FAMILIES of two of Steve Wright's victims have called for an end to the serial killer's attempts to overturn his conviction for murdering five women.

Kate McGrath

FAMILIES of two of Steve Wright's victims have called for an end to the serial killer's attempts to overturn his conviction for murdering five women.

The 50-year-old's second and final attempt to get leave to appeal was thrown out by three judges at the High Court in London yesterday.

After the hearing Wright's elder brother David, who lives near Bury St Edmunds, said they would continue to pursue their case through the Criminal Cases Review Commission.


You may also want to watch:


However, the fathers of Gemma Adams and Paula Clennell said enough was enough. Miss Adams, 25, and Miss Clennell, 24, were murdered in late 2006, along with fellow Ipswich sex workers Tania Nicol, 19, Anneli Alderton, 24, and Annette Nicholls, 29.

Wright, formerly of London Road, Ipswich, was convicted of their murders and is serving life without parole.

Most Read

Brian Adams, father of Gemma, said: “I think I speak for all the families when I say again that his guilt was proved beyond all reasonable doubt at the court hearing and he should now let it lie.

“It is quite obvious that he is a guilty man and it is at the expense of the taxpayer that he keeps wishing to prove otherwise. I think it has gone on too long and is a disgrace.”

His views were echoed by the father of Paula Clennell, Brian. He said: “He killed five women, but he also destroyed five families. Brothers, sisters and mums and dads have all been destroyed by his actions. I think he should rot in hell.

“I want this to be the end of it so our daughters can rest in peace.”

David Wright said yesterday's hearing was more in hope than anticipation.

He said: “We knew - and Steve knew - it was going to be a wash-out, but we had to go through with it because there was always a glimmer of hope and we had our fingers crossed. The evidence that was presented is none of the evidence that will clear Steve.

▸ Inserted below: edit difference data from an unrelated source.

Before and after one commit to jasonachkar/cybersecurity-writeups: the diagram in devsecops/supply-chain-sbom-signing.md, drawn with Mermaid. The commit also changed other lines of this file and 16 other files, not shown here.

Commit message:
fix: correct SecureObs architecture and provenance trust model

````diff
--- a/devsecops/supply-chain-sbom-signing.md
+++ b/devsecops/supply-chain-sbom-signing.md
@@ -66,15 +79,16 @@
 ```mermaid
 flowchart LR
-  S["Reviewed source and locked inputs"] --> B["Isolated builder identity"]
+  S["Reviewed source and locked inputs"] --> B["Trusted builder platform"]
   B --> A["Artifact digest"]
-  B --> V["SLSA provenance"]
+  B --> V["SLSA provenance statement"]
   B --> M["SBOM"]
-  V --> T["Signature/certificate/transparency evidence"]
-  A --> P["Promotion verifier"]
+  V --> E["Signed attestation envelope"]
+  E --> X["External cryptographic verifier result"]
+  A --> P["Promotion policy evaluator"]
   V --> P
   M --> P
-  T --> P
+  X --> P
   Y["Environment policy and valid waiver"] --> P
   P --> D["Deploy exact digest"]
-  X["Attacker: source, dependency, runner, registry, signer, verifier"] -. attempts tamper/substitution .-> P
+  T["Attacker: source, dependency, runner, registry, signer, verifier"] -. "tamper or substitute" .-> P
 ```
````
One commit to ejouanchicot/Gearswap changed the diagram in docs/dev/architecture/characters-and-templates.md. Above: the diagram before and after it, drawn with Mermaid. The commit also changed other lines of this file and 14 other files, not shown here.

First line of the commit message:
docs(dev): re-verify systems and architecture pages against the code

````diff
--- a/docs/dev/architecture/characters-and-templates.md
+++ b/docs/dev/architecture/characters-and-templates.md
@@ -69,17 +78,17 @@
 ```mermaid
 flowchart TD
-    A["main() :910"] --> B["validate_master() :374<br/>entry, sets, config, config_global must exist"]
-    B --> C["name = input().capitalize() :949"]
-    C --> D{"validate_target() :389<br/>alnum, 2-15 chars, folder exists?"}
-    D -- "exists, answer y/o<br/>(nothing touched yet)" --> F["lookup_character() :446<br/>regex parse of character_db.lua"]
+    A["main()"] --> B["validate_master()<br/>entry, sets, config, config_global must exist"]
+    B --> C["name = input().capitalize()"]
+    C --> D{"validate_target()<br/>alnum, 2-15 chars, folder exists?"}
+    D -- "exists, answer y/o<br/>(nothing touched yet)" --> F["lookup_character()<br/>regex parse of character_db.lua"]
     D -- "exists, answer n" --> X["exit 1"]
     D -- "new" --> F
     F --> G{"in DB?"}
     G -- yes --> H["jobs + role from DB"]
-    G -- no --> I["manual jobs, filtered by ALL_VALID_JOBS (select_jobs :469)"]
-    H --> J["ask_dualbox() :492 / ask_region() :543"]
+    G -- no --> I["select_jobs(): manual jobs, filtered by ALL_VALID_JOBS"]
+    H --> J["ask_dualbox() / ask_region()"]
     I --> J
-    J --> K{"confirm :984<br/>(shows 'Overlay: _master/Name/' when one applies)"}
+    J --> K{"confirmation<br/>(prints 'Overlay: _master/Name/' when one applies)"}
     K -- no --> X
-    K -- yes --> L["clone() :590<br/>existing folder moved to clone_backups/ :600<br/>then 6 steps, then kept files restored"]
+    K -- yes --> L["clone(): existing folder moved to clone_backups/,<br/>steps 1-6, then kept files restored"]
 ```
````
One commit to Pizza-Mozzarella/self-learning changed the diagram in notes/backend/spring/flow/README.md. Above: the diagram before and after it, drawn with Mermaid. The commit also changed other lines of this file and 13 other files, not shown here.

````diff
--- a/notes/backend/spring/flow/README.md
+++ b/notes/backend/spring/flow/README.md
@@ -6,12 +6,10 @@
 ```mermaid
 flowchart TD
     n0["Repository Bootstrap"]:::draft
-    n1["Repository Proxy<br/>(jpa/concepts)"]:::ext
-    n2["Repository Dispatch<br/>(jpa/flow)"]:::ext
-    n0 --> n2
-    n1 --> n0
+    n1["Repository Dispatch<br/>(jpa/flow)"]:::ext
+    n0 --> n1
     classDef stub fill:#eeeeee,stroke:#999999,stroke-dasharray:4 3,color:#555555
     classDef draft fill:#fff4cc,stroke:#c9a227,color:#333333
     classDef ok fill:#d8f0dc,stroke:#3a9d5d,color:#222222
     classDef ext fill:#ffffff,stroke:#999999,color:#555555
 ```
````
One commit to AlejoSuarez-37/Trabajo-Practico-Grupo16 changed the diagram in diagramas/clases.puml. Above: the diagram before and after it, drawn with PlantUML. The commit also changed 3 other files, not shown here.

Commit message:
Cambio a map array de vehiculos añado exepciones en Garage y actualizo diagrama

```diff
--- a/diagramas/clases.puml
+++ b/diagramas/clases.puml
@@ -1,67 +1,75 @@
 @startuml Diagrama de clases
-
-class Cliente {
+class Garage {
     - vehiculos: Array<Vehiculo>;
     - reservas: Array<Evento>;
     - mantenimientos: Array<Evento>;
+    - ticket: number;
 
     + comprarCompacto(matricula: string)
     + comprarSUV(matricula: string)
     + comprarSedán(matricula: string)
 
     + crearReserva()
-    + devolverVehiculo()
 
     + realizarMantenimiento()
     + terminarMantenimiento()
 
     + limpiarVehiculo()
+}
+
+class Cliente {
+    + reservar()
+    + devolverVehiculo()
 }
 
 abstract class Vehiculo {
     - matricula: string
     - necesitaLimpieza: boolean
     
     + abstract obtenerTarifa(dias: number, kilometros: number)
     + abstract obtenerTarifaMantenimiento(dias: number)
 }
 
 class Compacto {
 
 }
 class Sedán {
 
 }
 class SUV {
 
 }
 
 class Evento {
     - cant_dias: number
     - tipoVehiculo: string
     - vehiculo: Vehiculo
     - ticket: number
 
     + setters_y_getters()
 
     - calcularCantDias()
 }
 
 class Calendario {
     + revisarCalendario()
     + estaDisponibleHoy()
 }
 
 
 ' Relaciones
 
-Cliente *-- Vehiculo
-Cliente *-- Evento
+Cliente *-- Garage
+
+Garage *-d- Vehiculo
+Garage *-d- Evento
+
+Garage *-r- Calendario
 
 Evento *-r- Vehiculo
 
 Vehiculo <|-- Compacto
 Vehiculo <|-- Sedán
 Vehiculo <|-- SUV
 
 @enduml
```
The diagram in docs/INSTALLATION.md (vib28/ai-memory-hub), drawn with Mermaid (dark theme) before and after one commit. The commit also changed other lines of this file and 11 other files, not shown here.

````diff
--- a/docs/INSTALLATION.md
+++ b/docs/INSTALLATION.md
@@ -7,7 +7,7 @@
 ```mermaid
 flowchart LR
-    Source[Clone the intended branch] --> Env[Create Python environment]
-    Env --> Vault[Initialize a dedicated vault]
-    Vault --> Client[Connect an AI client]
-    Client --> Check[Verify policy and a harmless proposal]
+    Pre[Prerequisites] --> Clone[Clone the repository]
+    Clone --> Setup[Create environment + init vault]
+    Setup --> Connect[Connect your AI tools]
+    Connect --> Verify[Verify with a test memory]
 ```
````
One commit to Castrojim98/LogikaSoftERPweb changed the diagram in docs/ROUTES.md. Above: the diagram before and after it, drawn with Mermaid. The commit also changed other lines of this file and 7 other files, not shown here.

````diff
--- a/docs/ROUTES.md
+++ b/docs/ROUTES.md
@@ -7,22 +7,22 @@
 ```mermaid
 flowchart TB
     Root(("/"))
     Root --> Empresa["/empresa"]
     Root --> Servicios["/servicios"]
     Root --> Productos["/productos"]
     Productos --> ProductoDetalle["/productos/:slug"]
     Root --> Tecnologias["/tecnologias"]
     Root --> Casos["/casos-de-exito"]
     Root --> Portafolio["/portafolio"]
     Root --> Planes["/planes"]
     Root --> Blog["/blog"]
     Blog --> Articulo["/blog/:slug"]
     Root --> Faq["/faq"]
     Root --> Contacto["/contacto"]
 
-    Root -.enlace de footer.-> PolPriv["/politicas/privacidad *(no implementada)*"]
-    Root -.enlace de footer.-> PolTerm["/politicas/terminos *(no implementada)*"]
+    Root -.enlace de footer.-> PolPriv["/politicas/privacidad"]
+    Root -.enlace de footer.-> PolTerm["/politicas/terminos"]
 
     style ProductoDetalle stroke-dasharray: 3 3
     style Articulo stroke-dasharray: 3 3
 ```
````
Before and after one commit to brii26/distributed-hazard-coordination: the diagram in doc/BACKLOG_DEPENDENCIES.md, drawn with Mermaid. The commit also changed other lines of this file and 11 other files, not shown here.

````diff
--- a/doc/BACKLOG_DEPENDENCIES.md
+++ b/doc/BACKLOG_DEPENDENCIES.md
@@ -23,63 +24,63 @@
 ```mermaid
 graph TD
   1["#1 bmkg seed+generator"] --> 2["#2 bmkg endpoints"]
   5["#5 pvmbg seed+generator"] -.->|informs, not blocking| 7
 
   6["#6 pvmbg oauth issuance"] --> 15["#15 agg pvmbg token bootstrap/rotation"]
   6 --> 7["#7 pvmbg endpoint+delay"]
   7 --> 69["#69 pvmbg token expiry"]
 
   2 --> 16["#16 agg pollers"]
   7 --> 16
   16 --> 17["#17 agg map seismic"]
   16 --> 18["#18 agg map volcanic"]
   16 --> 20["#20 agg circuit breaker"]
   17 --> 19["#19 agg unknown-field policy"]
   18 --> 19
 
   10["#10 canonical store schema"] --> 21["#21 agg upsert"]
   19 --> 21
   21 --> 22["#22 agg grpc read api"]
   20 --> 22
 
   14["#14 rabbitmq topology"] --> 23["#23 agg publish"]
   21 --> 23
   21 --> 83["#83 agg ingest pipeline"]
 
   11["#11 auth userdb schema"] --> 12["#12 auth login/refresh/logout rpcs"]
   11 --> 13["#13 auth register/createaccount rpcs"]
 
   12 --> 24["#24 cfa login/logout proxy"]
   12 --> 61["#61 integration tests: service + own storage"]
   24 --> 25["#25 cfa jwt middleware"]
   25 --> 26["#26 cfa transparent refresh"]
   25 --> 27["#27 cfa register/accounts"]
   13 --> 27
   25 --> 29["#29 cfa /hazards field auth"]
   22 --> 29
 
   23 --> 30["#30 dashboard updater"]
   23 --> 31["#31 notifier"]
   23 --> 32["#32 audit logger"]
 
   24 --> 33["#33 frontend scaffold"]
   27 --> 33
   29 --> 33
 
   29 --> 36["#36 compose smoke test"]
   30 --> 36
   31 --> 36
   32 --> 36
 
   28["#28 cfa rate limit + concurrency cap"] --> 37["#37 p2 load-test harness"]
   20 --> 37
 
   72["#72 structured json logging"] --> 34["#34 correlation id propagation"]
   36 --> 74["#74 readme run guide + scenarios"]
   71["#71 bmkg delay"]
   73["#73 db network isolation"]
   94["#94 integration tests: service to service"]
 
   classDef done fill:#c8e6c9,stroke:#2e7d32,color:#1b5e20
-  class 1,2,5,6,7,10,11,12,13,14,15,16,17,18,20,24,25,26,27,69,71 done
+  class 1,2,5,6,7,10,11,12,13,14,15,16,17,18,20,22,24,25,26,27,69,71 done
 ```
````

“We now go the Criminal Cases Review Commission. Anyone can go to the CCRC with your proof of innocence but you have to exhaust the appeal process first.

“I am now being sent the unedited autopsy and toxicology reports and these will be forwarded to someone in America.

“There are unanswered questions we need to ask of the defence. There is no doubt in my mind that Steve is innocent of these murders.”

Yesterday appeal court judges refused to let Steve Wright's representative, Patrick Cullinane, act for him in court because they said he was not a recognised member of the legal profession. Mr Cullinane argued Steve Wright could chose his own representation, but his assertion was dismissed by Lord Justice Hughes.

There were five tenets that formed the basis of Steve Wright's application for an appeal. They were that his trial should not have taken place in Ipswich, that Tom Stephens, of Trimley, who was arrested before Wright but was never charged, did not give evidence in court and that Wright's legal team accepted elements of the Crown's case too readily.

Steve Wright also claimed he had been given bad advice when it came to his own cross-examination and wanted an opportunity to re-argue parts of the evidence which convicted him.

Become a Supporter

This newspaper has been a central part of community life for many years. Our industry faces testing times, which is why we're asking for your support. Every contribution will help us continue to produce local journalism that makes a measurable difference to our community.

Become a Supporter
Comments powered by Disqus